In this case, the idea is personified by the golems–a constructed race of humanoids made of clay, animated by a religious text stored inside of their head, and bound to service (inspired by Jewish folklore). According to just about everyone, golems aren’t alive. They are nothing more than tools.
So if a golem were to kill someone… is it murder?
It’s a really interesting question, making one think about the nature of ‘personhood’ and about how everyone has preconceived biases. Golems are among my favorite supernatural beings to read about and somewhat underused. Off the top of my head, the only other novel I can remember recently reading with a golem is by Helene Wecker (also worth the read).
On top of that, we also get an interesting comment about the nature of athiesm in a world where ‘gods’ can and do take a quite literal and obvious hand in events from time to time:
Another priest said,“Is it true you’ve said you’ll believe in any god whose existence can be proved by logical debate?”
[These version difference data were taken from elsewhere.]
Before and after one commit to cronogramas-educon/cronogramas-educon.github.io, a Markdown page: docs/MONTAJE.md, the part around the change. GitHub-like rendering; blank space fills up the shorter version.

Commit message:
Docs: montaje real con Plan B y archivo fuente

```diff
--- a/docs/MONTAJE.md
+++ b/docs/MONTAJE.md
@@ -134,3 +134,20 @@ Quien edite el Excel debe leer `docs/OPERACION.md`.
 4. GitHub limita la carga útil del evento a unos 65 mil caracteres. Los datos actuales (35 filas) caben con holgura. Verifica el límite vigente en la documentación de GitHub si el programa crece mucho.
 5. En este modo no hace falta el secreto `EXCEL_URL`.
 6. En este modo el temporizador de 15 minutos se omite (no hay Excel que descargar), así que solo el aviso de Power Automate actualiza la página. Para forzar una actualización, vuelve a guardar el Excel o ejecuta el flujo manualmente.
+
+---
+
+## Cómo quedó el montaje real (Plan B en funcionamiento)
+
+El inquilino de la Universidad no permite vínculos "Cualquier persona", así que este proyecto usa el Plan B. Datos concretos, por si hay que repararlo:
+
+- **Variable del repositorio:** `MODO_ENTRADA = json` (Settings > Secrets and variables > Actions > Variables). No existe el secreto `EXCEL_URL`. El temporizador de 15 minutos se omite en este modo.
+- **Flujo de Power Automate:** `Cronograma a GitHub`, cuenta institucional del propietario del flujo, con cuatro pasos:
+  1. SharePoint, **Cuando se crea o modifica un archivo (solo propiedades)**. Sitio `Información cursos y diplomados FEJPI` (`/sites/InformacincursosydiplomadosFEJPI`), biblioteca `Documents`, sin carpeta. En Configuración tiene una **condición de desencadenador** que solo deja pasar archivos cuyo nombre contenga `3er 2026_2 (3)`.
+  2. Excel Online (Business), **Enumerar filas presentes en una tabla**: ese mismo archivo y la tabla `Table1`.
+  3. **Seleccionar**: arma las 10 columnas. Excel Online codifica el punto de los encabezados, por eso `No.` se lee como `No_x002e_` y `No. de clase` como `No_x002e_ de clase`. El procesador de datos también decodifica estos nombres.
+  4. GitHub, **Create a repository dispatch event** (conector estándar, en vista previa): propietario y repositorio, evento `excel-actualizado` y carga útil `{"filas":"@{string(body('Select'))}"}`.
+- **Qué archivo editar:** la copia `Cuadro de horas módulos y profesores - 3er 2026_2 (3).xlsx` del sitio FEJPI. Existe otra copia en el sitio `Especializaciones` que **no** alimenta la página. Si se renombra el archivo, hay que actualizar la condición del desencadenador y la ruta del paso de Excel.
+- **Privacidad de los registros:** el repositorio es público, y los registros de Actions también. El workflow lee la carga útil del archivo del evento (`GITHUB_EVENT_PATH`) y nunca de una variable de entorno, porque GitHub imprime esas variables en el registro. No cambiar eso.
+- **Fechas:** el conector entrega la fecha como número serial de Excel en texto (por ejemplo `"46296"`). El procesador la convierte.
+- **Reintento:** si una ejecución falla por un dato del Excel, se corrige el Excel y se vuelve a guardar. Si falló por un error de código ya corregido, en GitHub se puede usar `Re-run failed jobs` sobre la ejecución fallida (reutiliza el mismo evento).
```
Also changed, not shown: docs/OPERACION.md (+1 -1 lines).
Vimes had a feeling about the immediate future and took a few steps away from Dorfl.
“But the gods plainly do exist,” said a priest.
“It Is Not Evident.”
A bolt of lightning lanced down through the clouds and hit Dorfl’s helmet. There was a sheet of flame and then a trickling noise. Dorfl’s molten armour formed puddles around his white-hot feet.
“I Don’t Call That Much Of An Argument,” said Dorfl calmly, from somewhere in the clouds of smoke.
It’s not a huge part of the novel, but it’s an interesting thought. I hope to see more of that later.
Other than the golems, we have the ever expanding cast of the City Watch. In particular, Commander Vimes continues to amuse. He’s a both of the watch and a noble now. It’s going just about as well as you’d expect.
“Commander, I always used to consider that you had a definite anti- authoritarian streak in you.”
“It seems that you have managed to retain this even though you are authority.”
“That’s practically zen.”
Overall, it’s a wonderful book. The City Watch subseries continues to be the best of the Discworld books and each has been well worth the read.
Random amusing quote:
“A dwarf who can’t get the hang of metal? That must be pretty unique."
“Pretty rare, sir. But I was quite good at alchemy..”
“Not any more, sir.”
“Oh? How did you leave the guild?”
“Through the roof, sir. But I’m pretty certain I know what I did wrong.”